If you want to be proactive in cancer prevention, but aren’t sure what steps to take, here are some tips based on current research from the Canadian Cancer Society.
Cancer Prevention: Three Tips to Reduce Your Risk
1.) Live a Smoke-Free Life
Smokers are about twenty times more likely to develop lung cancer than non-smokers. Quitting may be hard but is the only solution to reducing risk. The longer a person smokes and the more cigarettes they smoke each day, the more their risk increases.
Smokers on the road to quitting have a few things to look forward to:
– Twenty minutes after quitting blood pressure and pulse rate return to normal
– After one year, the risk of heart attack is cut in half
– After ten years of quitting risk of dying from lung cancer is cut in half
2.) Slow Down on the Alcohol
Smoking and drinking together (and the number of drinks you have) increases your risk of developing cancer.
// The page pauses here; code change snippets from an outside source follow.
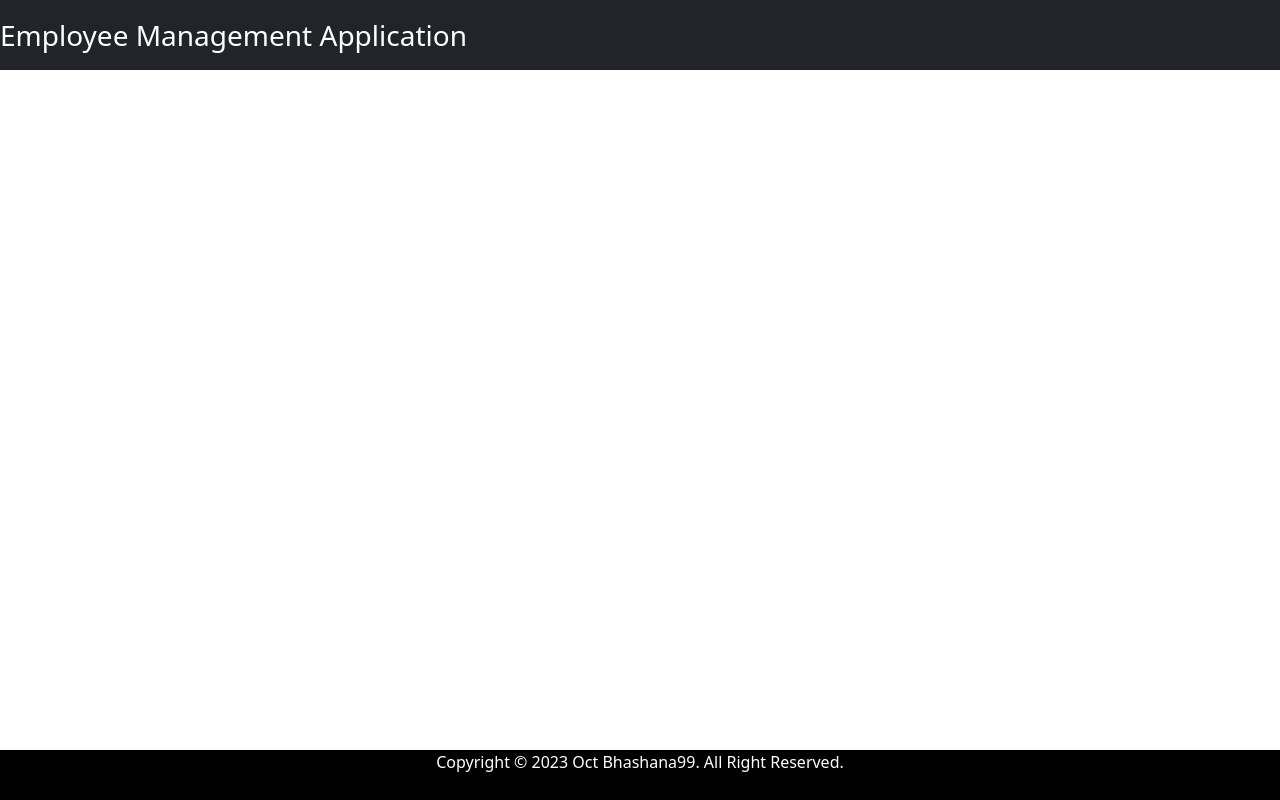
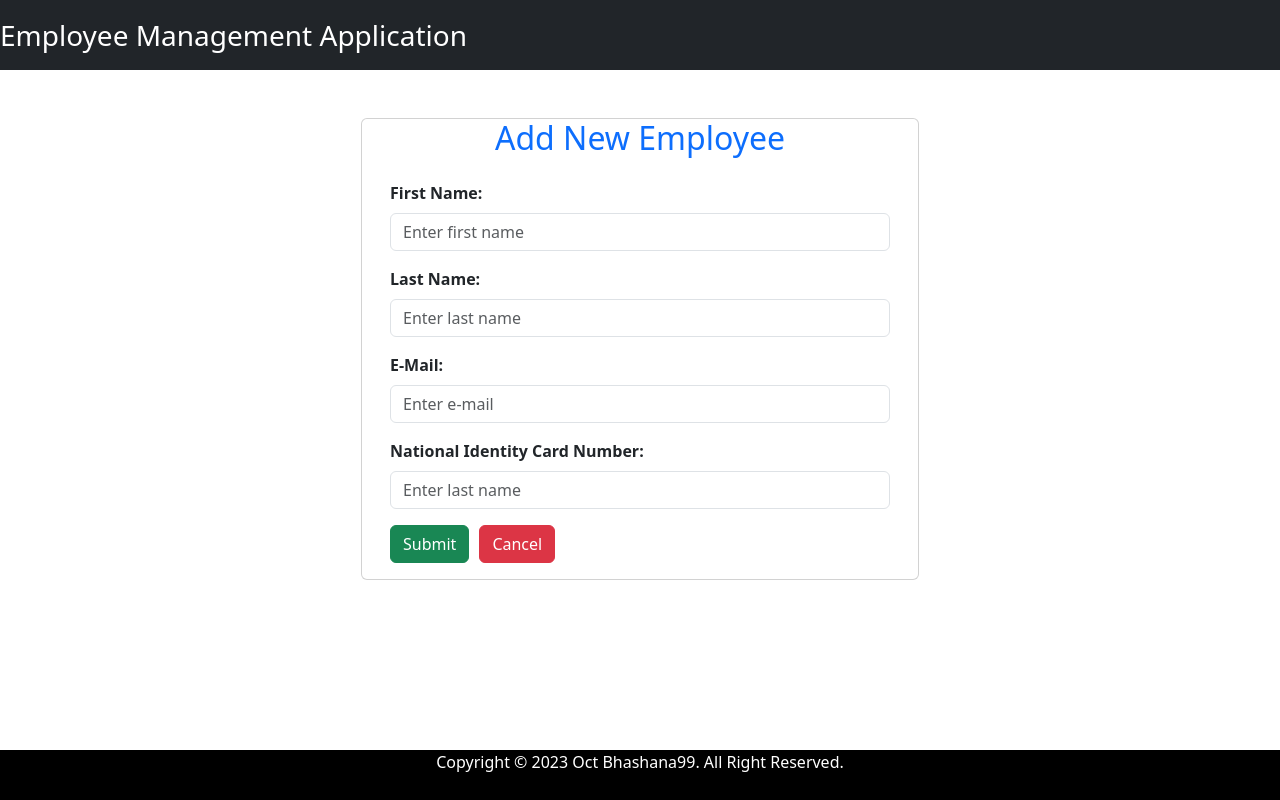
Before and after one commit to bhashana99/employee-ms-react-springBoot, a React (Create React App) app in the folder ems-frontend/: page /add-employee in a window 1280 px wide. Built offline with nearby package versions, Linux system fonts and the light colour scheme.

Commit message:
add new employee form

```diff
--- a/ems-frontend/src/components/NewEmployeeComponent.jsx
+++ b/ems-frontend/src/components/NewEmployeeComponent.jsx
@@ -3,7 +3,73 @@ import React from 'react'
 const NewEmployeeComponent = () => {
   return (
     <div>
+      <div className="container mt-5 ">
+        <div className="row">
+          <div className="card col-md-6 offset-md-3 offset-md-3">
+            <h2 className="text-center text-primary ">Add New Employee</h2>
+            <div className="card-body">
+              <form>
+                <div className="form-group mb-3">
+                  <label className="form-label fw-bold">First Name:</label>
+                  <input
+                    type="text"
+                    placeholder="Enter first name"
+                    name="firstName"
+                    className="form-control"
 
+
+                  />
+                </div>
+                <div className="form-group mb-3">
+                  <label className="form-label fw-bold">Last Name:</label>
+                  <input
+                    type="text"
+                    placeholder="Enter last name"
+                    name="lastName"
+                    className="form-control"
+
+
+                  />
+                </div>
+                <div className="form-group mb-3">
+                  <label className="form-label fw-bold">E-Mail:</label>
+                  <input
+                    type="email"
+                    placeholder="Enter e-mail"
+                    name="email"
+                    className="form-control"
+
+
+                  />
+
+                </div>
+                <div className="form-group mb-3">
+                  <label className="form-label fw-bold">National Identity Card Number:</label>
+                  <input
+                    type="text"
+                    placeholder="Enter last name"
+                    name="nic"
+                    className="form-control"
+
+
+                  />
+                </div>
+
+                <button
+                  className="btn btn-success"
+
+
+                >
+                  Submit
+                </button>
+                <button  className="btn btn-danger" style={{marginLeft:"10px"}}>
+                  Cancel
+                </button>
+              </form>
+            </div>
+          </div>
+        </div>
+      </div>
     </div>
   )
 }
```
We should limit our alcohol intake to less than one drink a day for women and less than two drinks a day for men. And no. You cannot be sober Monday to Friday and throw back six glasses of pinot on Saturday night. Sorry. While a glass of wine after work, on the other hand, is within the recommended guidelines. A tip for reducing alcohol consumption is to unwind without alcohol. Try sipping on some Zen Tea which is perfect for relaxation and filled with tons of antioxidants.
3.) Maintain a Healthy Body Weight
More than half of all Canadians have excess weight, putting them at increased risk for several types of cancer like stomach, kidney and pancreatic cancer. Achieving and maintaining a healthy body weight isn’t easy for everyone, but it is too important not to try. Here are some tips:
– Increase your fruit and veggies intake: Think of a rainbow when selecting your produce. Different coloured fruit and veggies provide different nutrients.
– Eat less red meat and avoid processed meat: Red meats are beef, pork, lamb, and goat. Processed meats include ham, bacon, salami, hot dogs, and sausages. If your diet includes processed meat or is high in red meat, your risk of colorectal cancer goes up.
– Eat lots of fibre: Fibre helps your digestive system work and a high-fiber diet protects against colorectal cancer. An easy way to add fibre to your diet is by adding a tablespoon of Baobab in your morning drink or smoothie. Your body needs soluble and insoluble fibre and baobab contains both.
– Get moving! And I am not talking about a stroll on a beautiful day. Adults should have at least thirty minutes of moderate activity a day at a pace that gets the heart going. Walk quickly, take the stairs, or do an aerobics class.
The important part is being aware of what is good for your body and what is not! Once you understand the benefits of a healthy lifestyle, know you are worth the sacrifice. Is cancer prevention important to you? Is it something you think of? Let us know in the comments section below.